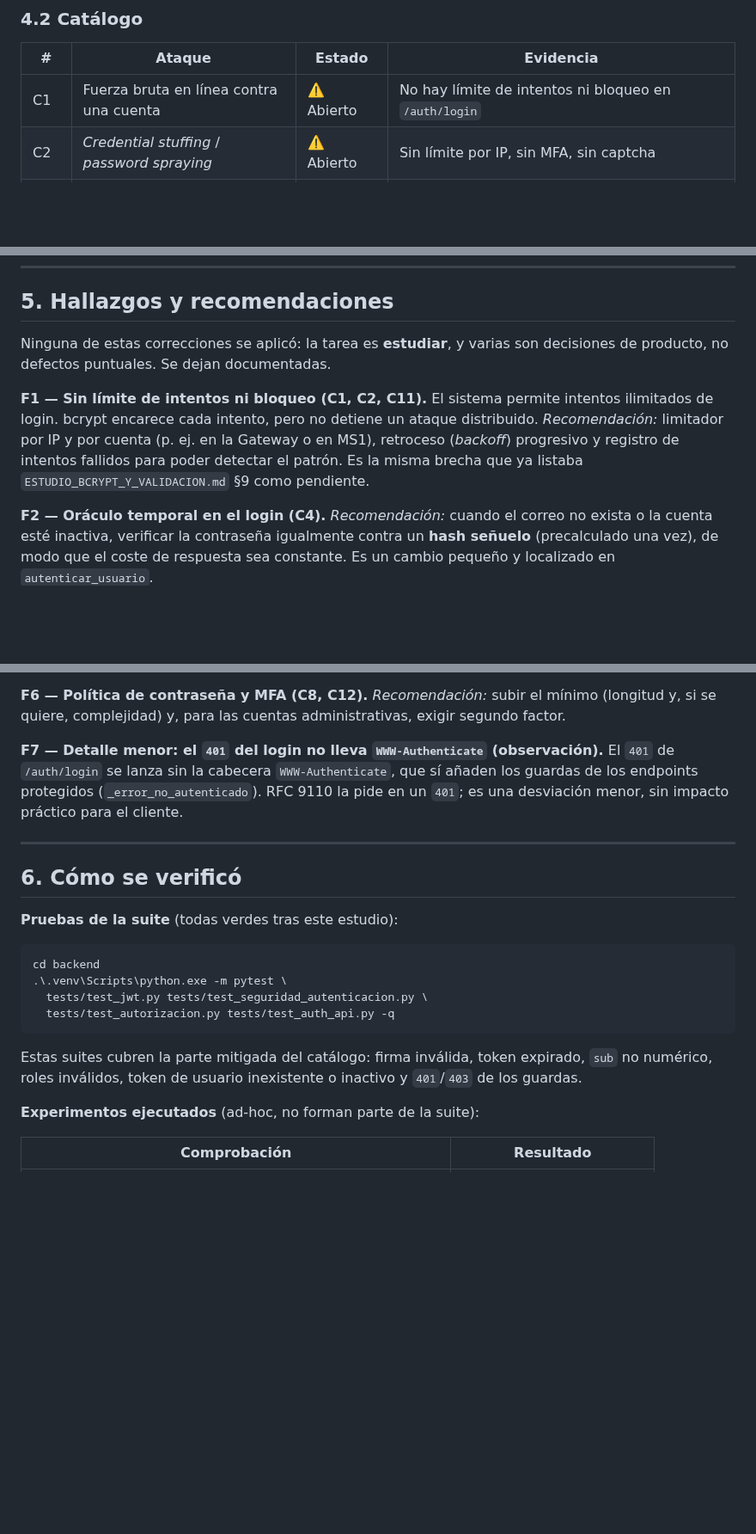
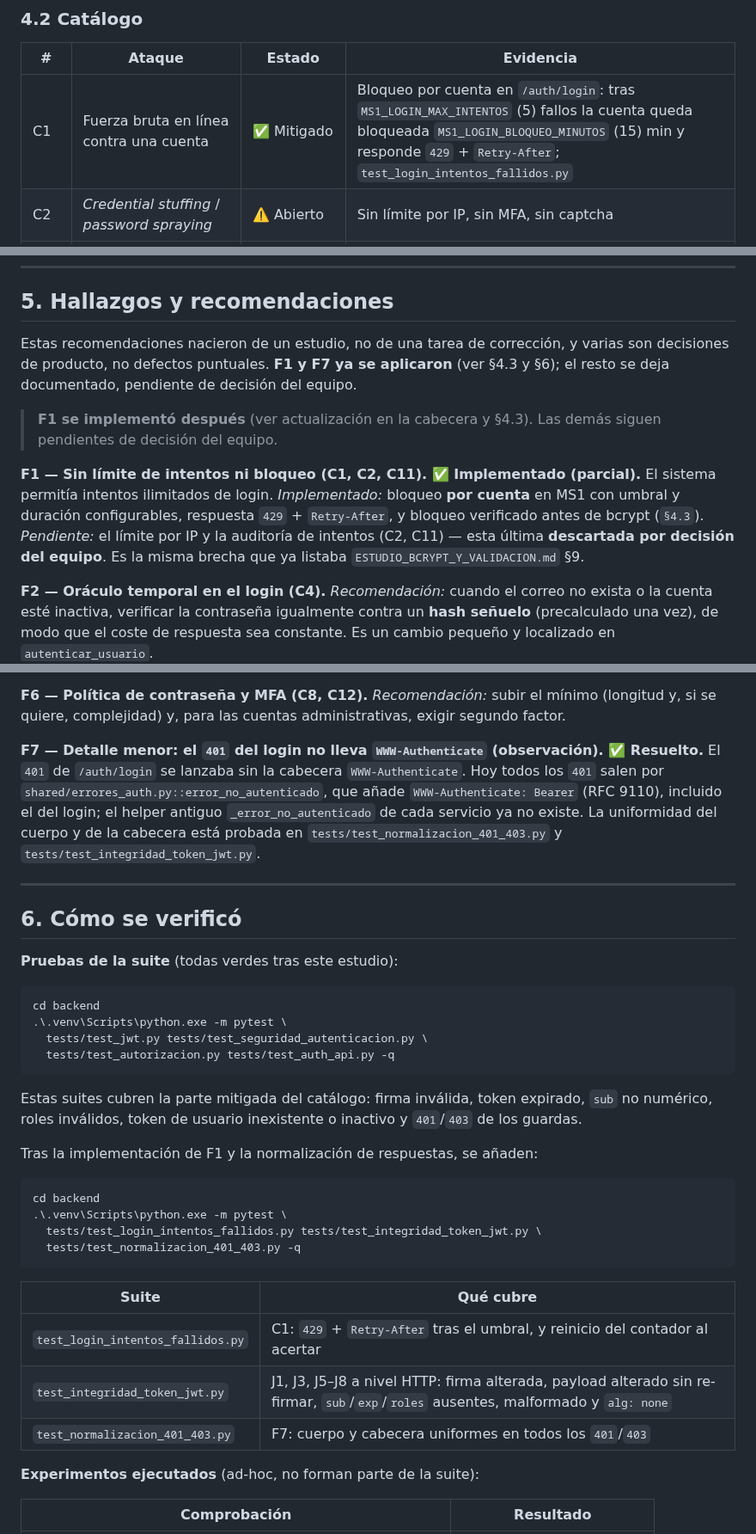
Before and after one commit to Vncmk78/Taller_mecanico_sistematizado, a Markdown page: backend/docs/estudio-fallos-jwt-ataques-credenciales.md, 3 parts joined by grey strips. Shown at 86% size. Rendered like a GitHub page; blank space fills up the shorter version.

Commit message:
docs(ms1_auth): actualiza estudio de seguridad con bloqueo de cuenta y normalizacion 401

````diff
--- a/backend/docs/estudio-fallos-jwt-ataques-credenciales.md
+++ b/backend/docs/estudio-fallos-jwt-ataques-credenciales.md
@@ -157,7 +165,7 @@ if (usuario is None
 
 | # | Ataque | Estado | Evidencia |
 |---|---|---|---|
-| C1 | Fuerza bruta en línea contra una cuenta | ⚠️ Abierto | No hay límite de intentos ni bloqueo en `/auth/login` |
+| C1 | Fuerza bruta en línea contra una cuenta | ✅ Mitigado | Bloqueo por cuenta en `/auth/login`: tras `MS1_LOGIN_MAX_INTENTOS` (5) fallos la cuenta queda bloqueada `MS1_LOGIN_BLOQUEO_MINUTOS` (15) min y responde `429` + `Retry-After`; `test_login_intentos_fallidos.py` |
 | C2 | *Credential stuffing* / *password spraying* | ⚠️ Abierto | Sin límite por IP, sin MFA, sin captcha |
 | C3 | Enumeración de usuarios por el **mensaje** de login | ✅ Mitigado | Mismo `401` y mismo detalle para correo inexistente, contraseña incorrecta y cuenta inactiva |
 | C4 | Enumeración de usuarios por el **tiempo** de login | ⚠️ Abierto | El cortocircuito del `if` evita bcrypt cuando el correo no existe o está inactivo |
@@ -217,15 +236,21 @@ C3 se anula si el atacante puede usar el registro para lo mismo.
 
 ## 5. Hallazgos y recomendaciones
 
-Ninguna de estas correcciones se aplicó: la tarea es **estudiar**, y varias son
-decisiones de producto, no defectos puntuales. Se dejan documentadas.
+Estas recomendaciones nacieron de un estudio, no de una tarea de corrección, y
+varias son decisiones de producto, no defectos puntuales. **F1 y F7 ya se
+aplicaron** (ver §4.3 y §6); el resto se deja documentado, pendiente de decisión
+del equipo.
 
-**F1 — Sin límite de intentos ni bloqueo (C1, C2, C11).**
-El sistema permite intentos ilimitados de login. bcrypt encarece cada intento,
-pero no detiene un ataque distribuido. *Recomendación:* limitador por IP y por
-cuenta (p. ej. en la Gateway o en MS1), retroceso (*backoff*) progresivo y
-registro de intentos fallidos para poder detectar el patrón. Es la misma brecha
-que ya listaba `ESTUDIO_BCRYPT_Y_VALIDACION.md` §9 como pendiente.
+> **F1 se implementó después** (ver actualización en la cabecera y §4.3). Las
+> demás siguen pendientes de decisión del equipo.
+
+**F1 — Sin límite de intentos ni bloqueo (C1, C2, C11). ✅ Implementado (parcial).**
+El sistema permitía intentos ilimitados de login. *Implementado:* bloqueo **por
+cuenta** en MS1 con umbral y duración configurables, respuesta `429` +
+`Retry-After`, y bloqueo verificado antes de bcrypt (`§4.3`). *Pendiente:* el
+límite por IP y la auditoría de intentos (C2, C11) — esta última **descartada
+por decisión del equipo**. Es la misma brecha que ya listaba
+`ESTUDIO_BCRYPT_Y_VALIDACION.md` §9.
 
 **F2 — Oráculo temporal en el login (C4).**
 *Recomendación:* cuando el correo no exista o la cuenta esté inactiva, verificar
@@ -255,11 +280,14 @@ se mantiene HS256, rotar la clave periódicamente y generarla con
 *Recomendación:* subir el mínimo (longitud y, si se quiere, complejidad) y, para
 las cuentas administrativas, exigir segundo factor.
 
-**F7 — Detalle menor: el `401` del login no lleva `WWW-Authenticate` (observación).**
-El `401` de `/auth/login` se lanza sin la cabecera `WWW-Authenticate`, que sí
-añaden los guardas de los endpoints protegidos (`_error_no_autenticado`). RFC
-9110 la pide en un `401`; es una desviación menor, sin impacto práctico para el
-cliente.
+**F7 — Detalle menor: el `401` del login no lleva `WWW-Authenticate`
+(observación). ✅ Resuelto.**
+El `401` de `/auth/login` se lanzaba sin la cabecera `WWW-Authenticate`. Hoy
+todos los `401` salen por `shared/errores_auth.py::error_no_autenticado`, que
+añade `WWW-Authenticate: Bearer` (RFC 9110), incluido el del login; el helper
+antiguo `_error_no_autenticado` de cada servicio ya no existe. La uniformidad
+del cuerpo y de la cabecera está probada en `tests/test_normalizacion_401_403.py`
+y `tests/test_integridad_token_jwt.py`.
 
 ---
 
@@ -277,6 +305,21 @@ cd backend
 Estas suites cubren la parte mitigada del catálogo: firma inválida, token
 expirado, `sub` no numérico, roles inválidos, token de usuario inexistente o
 inactivo y `401`/`403` de los guardas.
+
+Tras la implementación de F1 y la normalización de respuestas, se añaden:
+
+```bash
+cd backend
+.\.venv\Scripts\python.exe -m pytest \
+  tests/test_login_intentos_fallidos.py tests/test_integridad_token_jwt.py \
+  tests/test_normalizacion_401_403.py -q
+```
+
+| Suite | Qué cubre |
+|---|---|
+| `test_login_intentos_fallidos.py` | C1: `429` + `Retry-After` tras el umbral, y reinicio del contador al acertar |
+| `test_integridad_token_jwt.py` | J1, J3, J5–J8 a nivel HTTP: firma alterada, payload alterado sin re-firmar, `sub`/`exp`/`roles` ausentes, malformado y `alg: none` |
+| `test_normalizacion_401_403.py` | F7: cuerpo y cabecera uniformes en todos los `401`/`403` |
 
 **Experimentos ejecutados** (ad-hoc, no forman parte de la suite):
 
````
Also changed, not shown: other parts of backend/docs/estudio-fallos-jwt-ataques-credenciales.md (+25 -6 lines).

----------------

> _YOUR GOAL_: Copy the listing above in full and exactly, but omit each picture that it holds.

> _RESULT FOR THIS EXERCISE_:
Before and after one commit to Vncmk78/Taller_mecanico_sistematizado, a Markdown page: backend/docs/estudio-fallos-jwt-ataques-credenciales.md, 3 parts joined by grey strips. Shown at 86% size. Rendered like a GitHub page; blank space fills up the shorter version.

Commit message:
docs(ms1_auth): actualiza estudio de seguridad con bloqueo de cuenta y normalizacion 401

````diff
--- a/backend/docs/estudio-fallos-jwt-ataques-credenciales.md
+++ b/backend/docs/estudio-fallos-jwt-ataques-credenciales.md
@@ -157,7 +165,7 @@ if (usuario is None
 
 | # | Ataque | Estado | Evidencia |
 |---|---|---|---|
-| C1 | Fuerza bruta en línea contra una cuenta | ⚠️ Abierto | No hay límite de intentos ni bloqueo en `/auth/login` |
+| C1 | Fuerza bruta en línea contra una cuenta | ✅ Mitigado | Bloqueo por cuenta en `/auth/login`: tras `MS1_LOGIN_MAX_INTENTOS` (5) fallos la cuenta queda bloqueada `MS1_LOGIN_BLOQUEO_MINUTOS` (15) min y responde `429` + `Retry-After`; `test_login_intentos_fallidos.py` |
 | C2 | *Credential stuffing* / *password spraying* | ⚠️ Abierto | Sin límite por IP, sin MFA, sin captcha |
 | C3 | Enumeración de usuarios por el **mensaje** de login | ✅ Mitigado | Mismo `401` y mismo detalle para correo inexistente, contraseña incorrecta y cuenta inactiva |
 | C4 | Enumeración de usuarios por el **tiempo** de login | ⚠️ Abierto | El cortocircuito del `if` evita bcrypt cuando el correo no existe o está inactivo |
@@ -217,15 +236,21 @@ C3 se anula si el atacante puede usar el registro para lo mismo.
 
 ## 5. Hallazgos y recomendaciones
 
-Ninguna de estas correcciones se aplicó: la tarea es **estudiar**, y varias son
-decisiones de producto, no defectos puntuales. Se dejan documentadas.
+Estas recomendaciones nacieron de un estudio, no de una tarea de corrección, y
+varias son decisiones de producto, no defectos puntuales. **F1 y F7 ya se
+aplicaron** (ver §4.3 y §6); el resto se deja documentado, pendiente de decisión
+del equipo.
 
-**F1 — Sin límite de intentos ni bloqueo (C1, C2, C11).**
-El sistema permite intentos ilimitados de login. bcrypt encarece cada intento,
-pero no detiene un ataque distribuido. *Recomendación:* limitador por IP y por
-cuenta (p. ej. en la Gateway o en MS1), retroceso (*backoff*) progresivo y
-registro de intentos fallidos para poder detectar el patrón. Es la misma brecha
-que ya listaba `ESTUDIO_BCRYPT_Y_VALIDACION.md` §9 como pendiente.
+> **F1 se implementó después** (ver actualización en la cabecera y §4.3). Las
+> demás siguen pendientes de decisión del equipo.
+
+**F1 — Sin límite de intentos ni bloqueo (C1, C2, C11). ✅ Implementado (parcial).**
+El sistema permitía intentos ilimitados de login. *Implementado:* bloqueo **por
+cuenta** en MS1 con umbral y duración configurables, respuesta `429` +
+`Retry-After`, y bloqueo verificado antes de bcrypt (`§4.3`). *Pendiente:* el
+límite por IP y la auditoría de intentos (C2, C11) — esta última **descartada
+por decisión del equipo**. Es la misma brecha que ya listaba
+`ESTUDIO_BCRYPT_Y_VALIDACION.md` §9.
 
 **F2 — Oráculo temporal en el login (C4).**
 *Recomendación:* cuando el correo no exista o la cuenta esté inactiva, verificar
@@ -255,11 +280,14 @@ se mantiene HS256, rotar la clave periódicamente y generarla con
 *Recomendación:* subir el mínimo (longitud y, si se quiere, complejidad) y, para
 las cuentas administrativas, exigir segundo factor.
 
-**F7 — Detalle menor: el `401` del login no lleva `WWW-Authenticate` (observación).**
-El `401` de `/auth/login` se lanza sin la cabecera `WWW-Authenticate`, que sí
-añaden los guardas de los endpoints protegidos (`_error_no_autenticado`). RFC
-9110 la pide en un `401`; es una desviación menor, sin impacto práctico para el
-cliente.
+**F7 — Detalle menor: el `401` del login no lleva `WWW-Authenticate`
+(observación). ✅ Resuelto.**
+El `401` de `/auth/login` se lanzaba sin la cabecera `WWW-Authenticate`. Hoy
+todos los `401` salen por `shared/errores_auth.py::error_no_autenticado`, que
+añade `WWW-Authenticate: Bearer` (RFC 9110), incluido el del login; el helper
+antiguo `_error_no_autenticado` de cada servicio ya no existe. La uniformidad
+del cuerpo y de la cabecera está probada en `tests/test_normalizacion_401_403.py`
+y `tests/test_integridad_token_jwt.py`.
 
 ---
 
@@ -277,6 +305,21 @@ cd backend
 Estas suites cubren la parte mitigada del catálogo: firma inválida, token
 expirado, `sub` no numérico, roles inválidos, token de usuario inexistente o
 inactivo y `401`/`403` de los guardas.
+
+Tras la implementación de F1 y la normalización de respuestas, se añaden:
+
+```bash
+cd backend
+.\.venv\Scripts\python.exe -m pytest \
+  tests/test_login_intentos_fallidos.py tests/test_integridad_token_jwt.py \
+  tests/test_normalizacion_401_403.py -q
+```
+
+| Suite | Qué cubre |
+|---|---|
+| `test_login_intentos_fallidos.py` | C1: `429` + `Retry-After` tras el umbral, y reinicio del contador al acertar |
+| `test_integridad_token_jwt.py` | J1, J3, J5–J8 a nivel HTTP: firma alterada, payload alterado sin re-firmar, `sub`/`exp`/`roles` ausentes, malformado y `alg: none` |
+| `test_normalizacion_401_403.py` | F7: cuerpo y cabecera uniformes en todos los `401`/`403` |
 
 **Experimentos ejecutados** (ad-hoc, no forman parte de la suite):
 
````
Also changed, not shown: other parts of backend/docs/estudio-fallos-jwt-ataques-credenciales.md (+25 -6 lines).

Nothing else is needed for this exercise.